**Extracted data:**
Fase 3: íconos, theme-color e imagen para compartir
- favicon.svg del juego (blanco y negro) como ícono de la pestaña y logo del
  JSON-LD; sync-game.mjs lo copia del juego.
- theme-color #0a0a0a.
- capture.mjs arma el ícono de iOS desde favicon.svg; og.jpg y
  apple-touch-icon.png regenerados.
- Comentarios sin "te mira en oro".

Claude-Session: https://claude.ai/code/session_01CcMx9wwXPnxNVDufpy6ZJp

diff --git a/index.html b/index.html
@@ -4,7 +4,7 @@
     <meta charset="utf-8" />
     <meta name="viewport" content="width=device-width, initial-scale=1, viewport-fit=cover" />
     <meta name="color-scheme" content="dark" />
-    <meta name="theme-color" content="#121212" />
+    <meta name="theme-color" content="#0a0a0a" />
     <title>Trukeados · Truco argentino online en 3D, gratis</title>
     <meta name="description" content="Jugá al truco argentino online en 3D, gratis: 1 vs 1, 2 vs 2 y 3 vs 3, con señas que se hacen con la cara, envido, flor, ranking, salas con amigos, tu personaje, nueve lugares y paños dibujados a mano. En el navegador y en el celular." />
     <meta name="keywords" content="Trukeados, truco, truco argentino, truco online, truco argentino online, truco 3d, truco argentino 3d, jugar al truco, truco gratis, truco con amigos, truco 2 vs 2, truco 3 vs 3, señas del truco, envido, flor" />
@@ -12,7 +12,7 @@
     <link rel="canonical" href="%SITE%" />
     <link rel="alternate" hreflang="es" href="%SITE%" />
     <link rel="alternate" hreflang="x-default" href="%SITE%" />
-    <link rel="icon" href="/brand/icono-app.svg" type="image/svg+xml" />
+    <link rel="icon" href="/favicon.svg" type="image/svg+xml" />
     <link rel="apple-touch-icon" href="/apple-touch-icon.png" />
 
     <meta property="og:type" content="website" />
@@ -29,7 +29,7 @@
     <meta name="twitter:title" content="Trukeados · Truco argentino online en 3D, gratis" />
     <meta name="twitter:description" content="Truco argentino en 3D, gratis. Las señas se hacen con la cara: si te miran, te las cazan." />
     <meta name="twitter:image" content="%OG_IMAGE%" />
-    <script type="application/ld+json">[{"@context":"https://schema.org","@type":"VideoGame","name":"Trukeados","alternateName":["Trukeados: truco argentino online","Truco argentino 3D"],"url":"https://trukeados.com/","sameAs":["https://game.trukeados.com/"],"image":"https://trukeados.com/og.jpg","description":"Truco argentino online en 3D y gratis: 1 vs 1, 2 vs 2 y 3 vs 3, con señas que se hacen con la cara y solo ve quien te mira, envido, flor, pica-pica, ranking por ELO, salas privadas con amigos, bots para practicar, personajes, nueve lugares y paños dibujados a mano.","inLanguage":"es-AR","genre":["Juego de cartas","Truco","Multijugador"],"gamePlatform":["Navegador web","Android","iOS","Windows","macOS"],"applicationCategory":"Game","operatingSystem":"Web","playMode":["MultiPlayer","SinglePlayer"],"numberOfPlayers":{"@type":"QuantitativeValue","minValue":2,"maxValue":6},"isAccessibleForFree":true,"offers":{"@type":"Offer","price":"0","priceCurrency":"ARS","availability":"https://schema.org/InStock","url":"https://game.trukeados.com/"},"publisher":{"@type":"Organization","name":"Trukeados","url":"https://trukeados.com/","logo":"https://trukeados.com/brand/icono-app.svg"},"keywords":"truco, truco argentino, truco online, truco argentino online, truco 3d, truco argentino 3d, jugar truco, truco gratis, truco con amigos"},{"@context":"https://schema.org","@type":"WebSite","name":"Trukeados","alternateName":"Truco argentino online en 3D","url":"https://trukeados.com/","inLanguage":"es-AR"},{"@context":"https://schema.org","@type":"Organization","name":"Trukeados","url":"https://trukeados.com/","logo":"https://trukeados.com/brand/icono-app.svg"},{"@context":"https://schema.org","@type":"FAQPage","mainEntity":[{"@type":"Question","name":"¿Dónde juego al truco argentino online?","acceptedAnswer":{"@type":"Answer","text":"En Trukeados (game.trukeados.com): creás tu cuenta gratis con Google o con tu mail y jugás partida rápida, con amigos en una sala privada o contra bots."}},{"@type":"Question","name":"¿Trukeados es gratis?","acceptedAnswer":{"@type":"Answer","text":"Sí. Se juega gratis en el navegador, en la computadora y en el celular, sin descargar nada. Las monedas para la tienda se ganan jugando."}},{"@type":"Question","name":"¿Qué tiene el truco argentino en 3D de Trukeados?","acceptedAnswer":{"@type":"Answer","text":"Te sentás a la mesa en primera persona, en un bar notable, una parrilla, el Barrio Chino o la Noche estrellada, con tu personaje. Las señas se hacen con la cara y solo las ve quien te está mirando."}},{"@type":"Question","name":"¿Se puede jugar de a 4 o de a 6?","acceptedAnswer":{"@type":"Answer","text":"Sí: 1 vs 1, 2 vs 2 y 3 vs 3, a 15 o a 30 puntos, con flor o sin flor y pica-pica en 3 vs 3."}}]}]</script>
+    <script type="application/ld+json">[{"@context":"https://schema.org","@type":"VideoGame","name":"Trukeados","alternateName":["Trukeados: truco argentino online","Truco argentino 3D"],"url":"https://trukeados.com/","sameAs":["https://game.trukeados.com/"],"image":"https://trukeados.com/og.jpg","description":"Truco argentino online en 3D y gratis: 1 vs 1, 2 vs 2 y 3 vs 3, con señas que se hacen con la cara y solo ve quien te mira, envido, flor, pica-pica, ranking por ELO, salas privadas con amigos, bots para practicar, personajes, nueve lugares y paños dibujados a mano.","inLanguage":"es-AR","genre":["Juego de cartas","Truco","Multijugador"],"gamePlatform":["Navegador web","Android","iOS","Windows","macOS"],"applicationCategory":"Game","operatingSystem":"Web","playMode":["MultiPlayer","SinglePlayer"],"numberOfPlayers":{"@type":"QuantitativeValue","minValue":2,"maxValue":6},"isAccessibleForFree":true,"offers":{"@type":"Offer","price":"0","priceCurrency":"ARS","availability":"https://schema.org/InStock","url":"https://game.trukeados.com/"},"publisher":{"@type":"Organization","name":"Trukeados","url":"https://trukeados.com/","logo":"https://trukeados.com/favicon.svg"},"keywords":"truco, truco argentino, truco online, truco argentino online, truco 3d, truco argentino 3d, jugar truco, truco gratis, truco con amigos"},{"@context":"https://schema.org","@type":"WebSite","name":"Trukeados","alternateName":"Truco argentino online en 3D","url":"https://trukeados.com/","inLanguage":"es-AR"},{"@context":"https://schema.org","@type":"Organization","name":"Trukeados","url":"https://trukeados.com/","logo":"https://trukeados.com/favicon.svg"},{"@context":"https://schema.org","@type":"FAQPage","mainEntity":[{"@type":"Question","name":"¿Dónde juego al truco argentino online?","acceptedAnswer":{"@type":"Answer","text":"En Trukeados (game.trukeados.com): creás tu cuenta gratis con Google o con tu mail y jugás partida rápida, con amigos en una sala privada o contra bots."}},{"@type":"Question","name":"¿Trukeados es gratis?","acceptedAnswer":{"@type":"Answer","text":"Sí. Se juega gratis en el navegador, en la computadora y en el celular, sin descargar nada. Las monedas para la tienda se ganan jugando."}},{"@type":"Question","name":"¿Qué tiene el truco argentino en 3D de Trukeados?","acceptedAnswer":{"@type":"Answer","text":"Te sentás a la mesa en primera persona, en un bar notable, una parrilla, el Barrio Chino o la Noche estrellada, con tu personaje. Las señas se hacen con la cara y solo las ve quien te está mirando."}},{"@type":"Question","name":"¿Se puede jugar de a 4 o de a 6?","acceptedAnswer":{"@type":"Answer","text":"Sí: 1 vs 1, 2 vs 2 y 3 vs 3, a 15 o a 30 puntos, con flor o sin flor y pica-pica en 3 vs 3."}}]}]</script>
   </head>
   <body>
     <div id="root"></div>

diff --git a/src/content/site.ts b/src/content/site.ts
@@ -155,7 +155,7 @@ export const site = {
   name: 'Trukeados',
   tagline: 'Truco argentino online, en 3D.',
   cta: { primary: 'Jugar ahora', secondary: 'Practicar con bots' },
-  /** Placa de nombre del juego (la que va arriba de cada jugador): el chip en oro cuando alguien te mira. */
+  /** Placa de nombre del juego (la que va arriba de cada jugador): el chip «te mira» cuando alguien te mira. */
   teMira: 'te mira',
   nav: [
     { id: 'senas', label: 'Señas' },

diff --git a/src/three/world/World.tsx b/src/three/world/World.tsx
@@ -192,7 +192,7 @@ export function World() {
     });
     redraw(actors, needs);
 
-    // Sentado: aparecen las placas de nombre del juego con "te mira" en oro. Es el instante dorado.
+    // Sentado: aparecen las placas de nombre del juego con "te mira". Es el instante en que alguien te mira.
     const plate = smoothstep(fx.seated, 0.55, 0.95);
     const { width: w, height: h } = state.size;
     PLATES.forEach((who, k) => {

**Your goal:** Word for word, restate the lines running from the one containing "const plate = smoothstep(fx.seated, 0.55, 0.95);" through the final line of the records above, and nothing besides.

**Worked solution:**
     const plate = smoothstep(fx.seated, 0.55, 0.95);
     const { width: w, height: h } = state.size;
     PLATES.forEach((who, k) => {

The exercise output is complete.